For my Eisenhower Matrix-knowledgable friends, I guess this was all Quadrant IV stuff (or was it?). All of this unproductivity was way before husband, children, dogs, business, mortgage, IRAs and 529s, etc. so it's been a hot second since I've thought about it. Perhaps I am only just now appreciating the luxury of it. The first year my Unproductive Week happened, it was unintentional. Thereafter, I made it a ritual, because oh my gosh the after-effects. Once the week was over, and I slowly started to morph back into "Ms. Smith," wow, did I have ideas. I was able to think with this amazing clarity and feel enormous hope and motivation. I was excited to see the kids and hear those squeaks as joyful noise and come up with creative lesson plans. New ways of teaching a rhythm or technique would materialize for me, seemingly out of nowhere.
So when I see all of the posts and articles now inviting everyone to clear out closets and exercise and register for webinars and pet their dogs and update their websites and play board games and paint the kitchen cabinets, I have to pause. All of those cheerful posts inquiring, "What will you DO with your gift of time??" - I wonder about them. I guess it's all cool if you have this open time, and it feels good for you to get more stuff done. And if you have young children, I understand it's difficult to just let everything go (although why not let them eat pizza for breakfast?). Like many, we had to cancel our spring break trip plans, and I found myself reflexively and unconsciously trying to decide how best to utilize my newly-cleared week. It's my automated response to stress, but I somehow I had the presence of mind to stop, and ask: What does it say about us that even in times of collective, forced, unstructured time we feel like we have to start making all the lists?
Other than this post, I'm doing nothing of any consequence today. And when this mess is over (and it will be, at some point), wow…will I have some ideas.
I hope that you all are staying well and safe. Stay tuned.

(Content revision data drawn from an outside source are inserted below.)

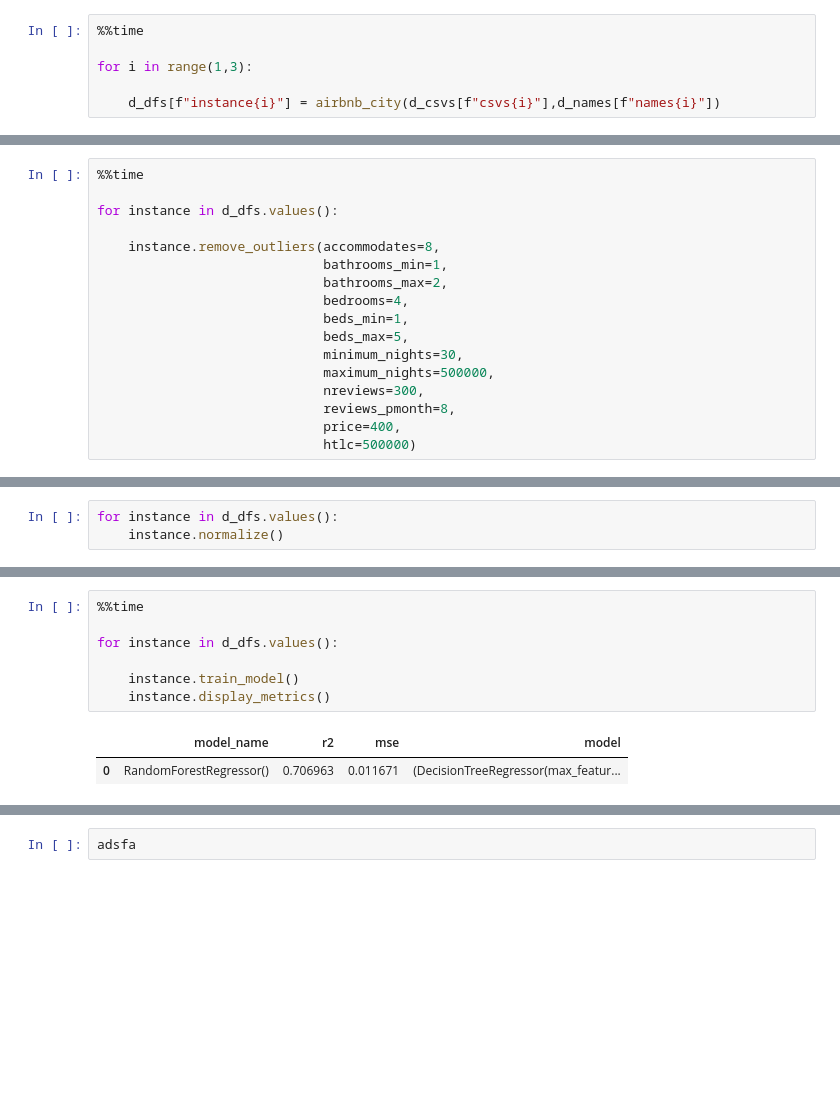
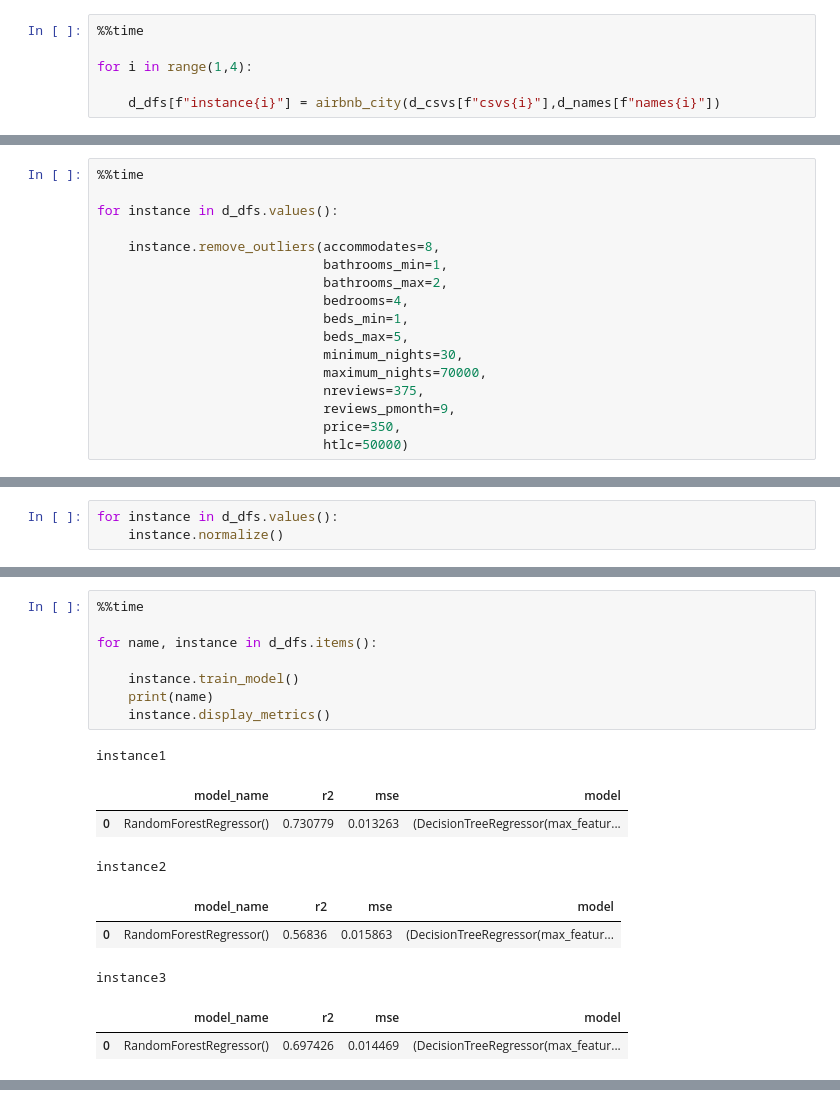
Before and after one commit to coisigna/dsb_p2_airbnb_price_predictor, a Jupyter notebook: ipynbs/Class.ipynb, the cells around one changed output, grey strips where cells are left out. Saved outputs shown, nothing was run; the diff lists cells and outputs as text; blank space fills up the shorter version.

```diff
--- a/ipynbs/Class.ipynb
+++ b/ipynbs/Class.ipynb
@@ -409,7 +410,7 @@ d_dfs = dict()
 # %%
 %%time
 
-for i in range(1,3):
+for i in range(1,4):
 
     d_dfs[f"instance{i}"] = airbnb_city(d_csvs[f"csvs{i}"],d_names[f"names{i}"])
 # %% [output]
@@ -461,9 +468,9 @@ for instance in d_dfs.values():
                              beds_min=1,
                              beds_max=5,
                              minimum_nights=30,
-                             maximum_nights=500000,
-                             nreviews=300,
-                             reviews_pmonth=8,
-                             price=400,
-                             htlc=500000)
+                             maximum_nights=70000,
+                             nreviews=375,
+                             reviews_pmonth=9,
+                             price=350,
+                             htlc=50000)
 # %% [output]
@@ -502,10 +497,18 @@ X_test: (26226, 17) | y_test: (26226,)
 # %%
 %%time
 
-for instance in d_dfs.values():
+for name, instance in d_dfs.items():
 
     instance.train_model()
+    print(name)
     instance.display_metrics()
 # %% [output]
+instance1
 |  | model_name | r2 | mse | model |
-| 0 | RandomForestRegressor() | 0.706963 | 0.011671 | (DecisionTreeRegressor(max_featur... |
+| 0 | RandomForestRegressor() | 0.730779 | 0.013263 | (DecisionTreeRegressor(max_featur... |
+instance2
+|  | model_name | r2 | mse | model |
+| 0 | RandomForestRegressor() | 0.56836 | 0.015863 | (DecisionTreeRegressor(max_featur... |
+instance3
+|  | model_name | r2 | mse | model |
+| 0 | RandomForestRegressor() | 0.697426 | 0.014469 | (DecisionTreeRegressor(max_featur... |
@@ -512,2 +516,0 @@ for instance in d_dfs.values():
-# %%
-adsfa
```
Also changed, not shown: parts of 13 cells of this notebook.
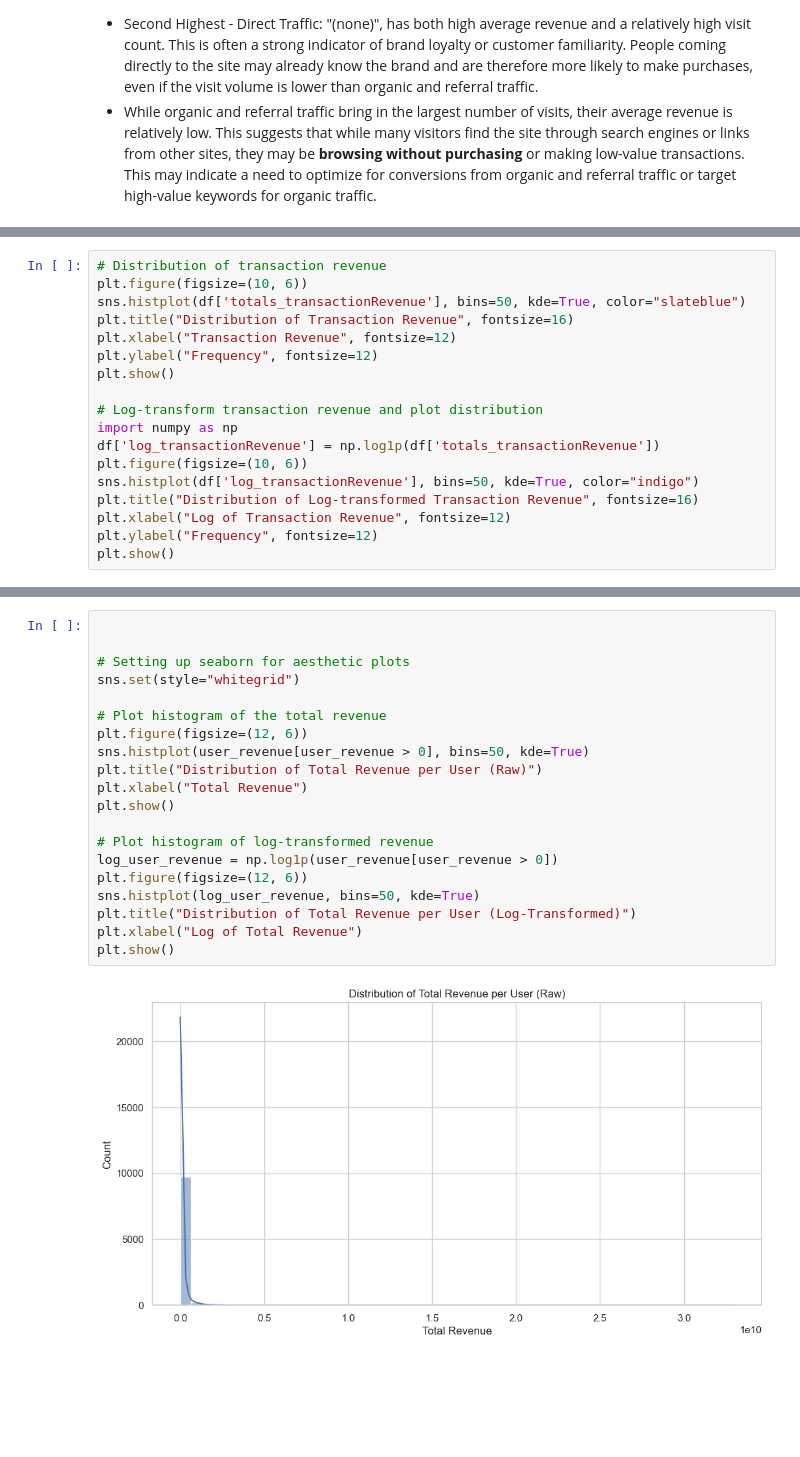
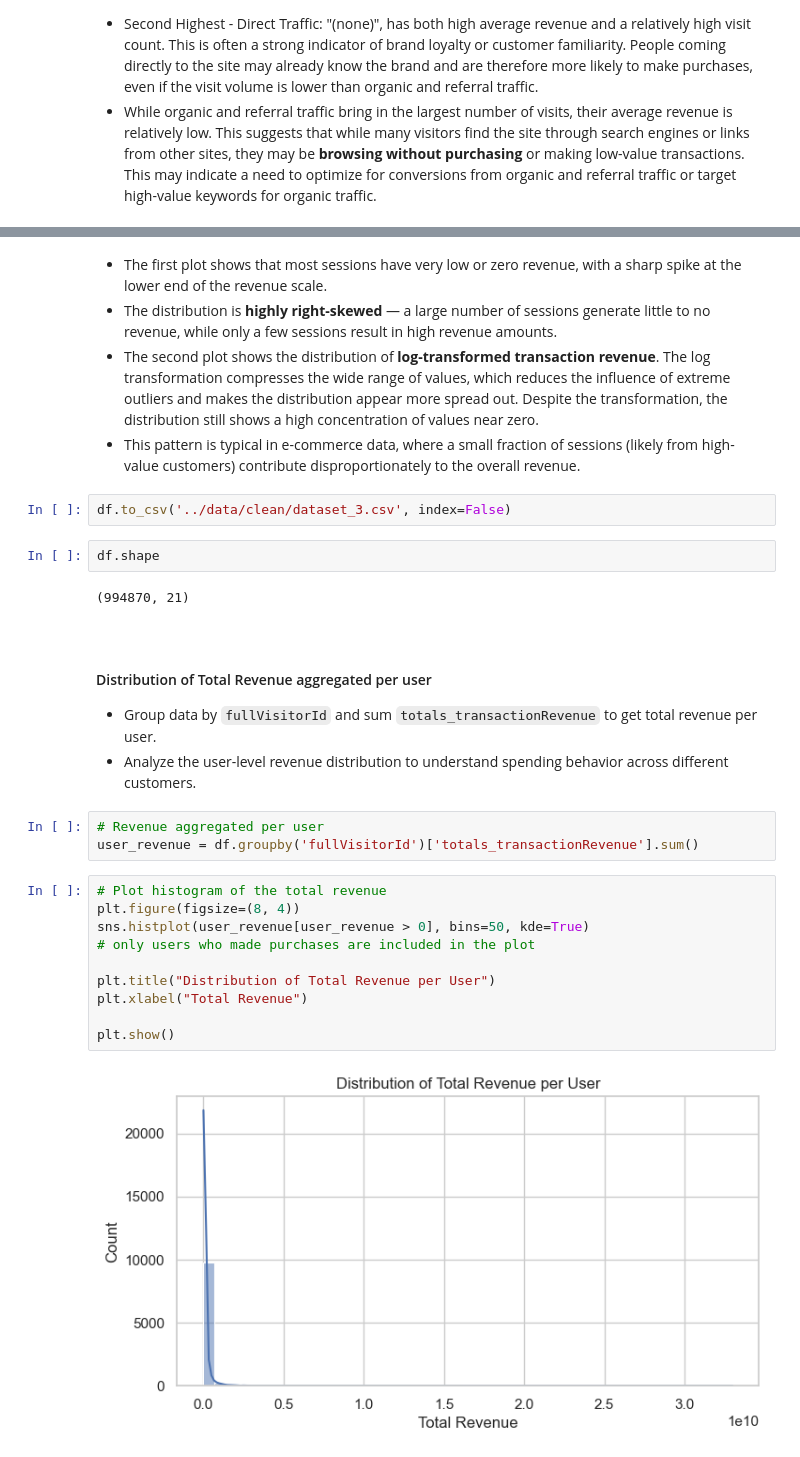
Before and after one commit to PaolaGaray/GA-CustomerRevenuePrediction, a Jupyter notebook: notebooks/EDA.ipynb, the cells around one changed output, grey strips where cells are left out. Cells and saved outputs as stored; diff of their text form; blank space fills up the shorter version.

```diff
--- a/notebooks/EDA.ipynb
+++ b/notebooks/EDA.ipynb
@@ -459,18 +448,0 @@ plt.show()
-# %%
-# Distribution of transaction revenue
-plt.figure(figsize=(10, 6))
-sns.histplot(df['totals_transactionRevenue'], bins=50, kde=True, color="slateblue")
-plt.title("Distribution of Transaction Revenue", fontsize=16)
-plt.xlabel("Transaction Revenue", fontsize=12)
-plt.ylabel("Frequency", fontsize=12)
-plt.show()
-
-# Log-transform transaction revenue and plot distribution
-import numpy as np
-df['log_transactionRevenue'] = np.log1p(df['totals_transactionRevenue'])
-plt.figure(figsize=(10, 6))
-sns.histplot(df['log_transactionRevenue'], bins=50, kde=True, color="indigo")
-plt.title("Distribution of Log-transformed Transaction Revenue", fontsize=16)
-plt.xlabel("Log of Transaction Revenue", fontsize=12)
-plt.ylabel("Frequency", fontsize=12)
-plt.show()
@@ -480,22 +449,33 @@ plt.show()
+# %% [markdown]
+- The first plot shows that most sessions have very low or zero revenue, with a sharp spike at the lower end of the revenue scale.
+- The distribution is **highly right-skewed** — a large number of sessions generate little to no revenue, while only a few sessions result in high revenue amounts.
+- The second plot shows the distribution of **log-transformed transaction revenue**. The log transformation compresses the wide range of values, which reduces the influence of extreme outliers and makes the distribution appear more spread out. Despite the transformation, the distribution still shows a high concentration of values near zero.
+- This pattern is typical in e-commerce data, where a small fraction of sessions (likely from high-value customers) contribute disproportionately to the overall revenue.
+# %%
+df.to_csv('../data/clean/dataset_3.csv', index=False)
+# %%
+df.shape
+# %% [output]
+(994870, 21)
+# %% [markdown]
+<br>
+
+#### Distribution of Total Revenue aggregated per user
+
+- Group data by `fullVisitorId` and sum `totals_transactionRevenue` to get total revenue per user.
+- Analyze the user-level revenue distribution to understand spending behavior across different customers.
+# %%
+# Revenue aggregated per user
+user_revenue = df.groupby('fullVisitorId')['totals_transactionRevenue'].sum()
 # %%
+# Plot histogram of the total revenue
+plt.figure(figsize=(8, 4))
+sns.histplot(user_revenue[user_revenue > 0], bins=50, kde=True)
+# only users who made purchases are included in the plot
 
+plt.title("Distribution of Total Revenue per User")
+plt.xlabel("Total Revenue")
 
-# Setting up seaborn for aesthetic plots
-sns.set(style="whitegrid")
-
-# Plot histogram of the total revenue
-plt.figure(figsize=(12, 6))
-sns.histplot(user_revenue[user_revenue > 0], bins=50, kde=True)
-plt.title("Distribution of Total Revenue per User (Raw)")
-plt.xlabel("Total Revenue")
 plt.show()
-
-# Plot histogram of log-transformed revenue
-log_user_revenue = np.log1p(user_revenue[user_revenue > 0])
-plt.figure(figsize=(12, 6))
-sns.histplot(log_user_revenue, bins=50, kde=True)
-plt.title("Distribution of Total Revenue per User (Log-Transformed)")
-plt.xlabel("Log of Total Revenue")
-plt.show()
 # %% [output]
-[figure, old version]
+[figure, new version]
```
Also changed, not shown: parts of 22 cells of this notebook.
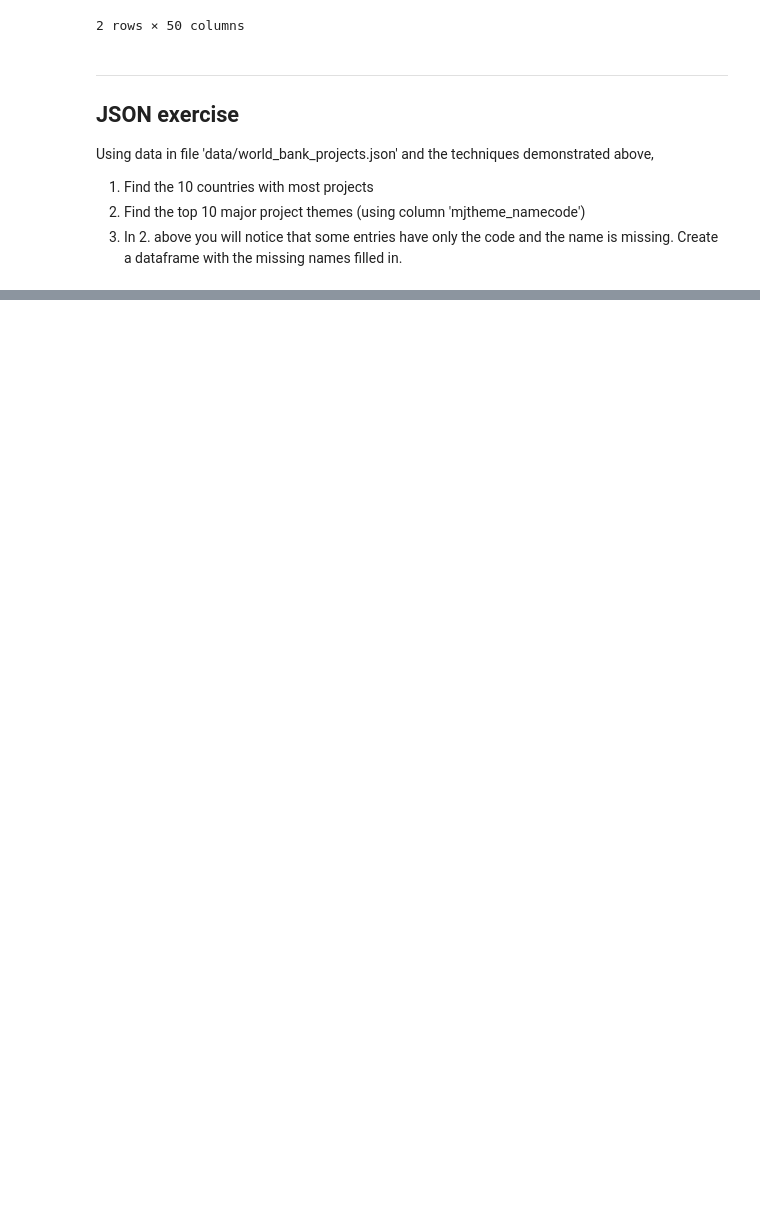
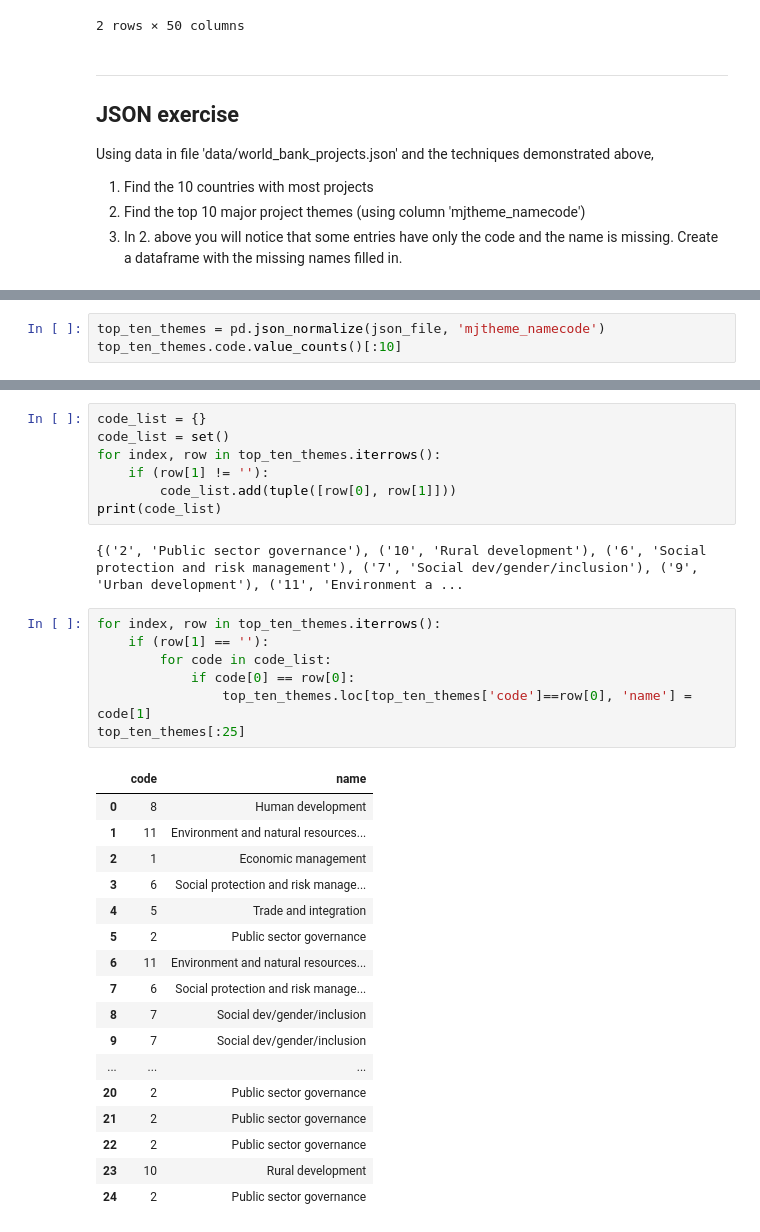
Before and after one commit to sardarchitect/ucsd-mini-projects, a Jupyter notebook: mec-5.4.4-json-data-wrangling-mini-project/Mini_Project_Wrangling_Json_Exercise.ipynb, the cells around one changed output, grey strips where cells are left out. Saved outputs shown, nothing was run; the diff lists cells and outputs as text; blank space fills up the shorter version.

```diff
--- a/mec-5.4.4-json-data-wrangling-mini-project/Mini_Project_Wrangling_Json_Exercise.ipynb
+++ b/mec-5.4.4-json-data-wrangling-mini-project/Mini_Project_Wrangling_Json_Exercise.ipynb
@@ -195,0 +128,3 @@ NameError: name 'major_themes' is not defined
+# %%
+top_ten_themes = pd.json_normalize(json_file, 'mjtheme_namecode')
+top_ten_themes.code.value_counts()[:10]
@@ -195,0 +143,34 @@ NameError: name 'major_themes' is not defined
+# %%
+code_list = {}
+code_list = set()
+for index, row in top_ten_themes.iterrows():
+    if (row[1] != ''):
+        code_list.add(tuple([row[0], row[1]]))
+print(code_list)
+# %% [output]
+{('2', 'Public sector governance'), ('10', 'Rural development'), ('6', 'Social protection and risk management'), ('7', 'Social dev/gender/inclusion'), ('9', 'Urban development'), ('11', 'Environment a ...
+# %%
+for index, row in top_ten_themes.iterrows():
+    if (row[1] == ''):
+        for code in code_list:
+            if code[0] == row[0]:
+                top_ten_themes.loc[top_ten_themes['code']==row[0], 'name'] = code[1]
+top_ten_themes[:25]
+# %% [output]
+|  | code | name |
+| 0 | 8 | Human development |
+| 1 | 11 | Environment and natural resources... |
+| 2 | 1 | Economic management |
+| 3 | 6 | Social protection and risk manage... |
+| 4 | 5 | Trade and integration |
+| 5 | 2 | Public sector governance |
+| 6 | 11 | Environment and natural resources... |
+| 7 | 6 | Social protection and risk manage... |
+| 8 | 7 | Social dev/gender/inclusion |
+| 9 | 7 | Social dev/gender/inclusion |
+| ... | ... | ... |
+| 20 | 2 | Public sector governance |
+| 21 | 2 | Public sector governance |
+| 22 | 2 | Public sector governance |
+| 23 | 10 | Rural development |
+| 24 | 2 | Public sector governance |
```
Also changed, not shown: parts of 9 cells of this notebook.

Sara Skillen - Certified Professional Organizer®, Certified Organizer Coach®, wife, mom, dog-lover, author. Learning to trust my intuition more every day. Shall we work together?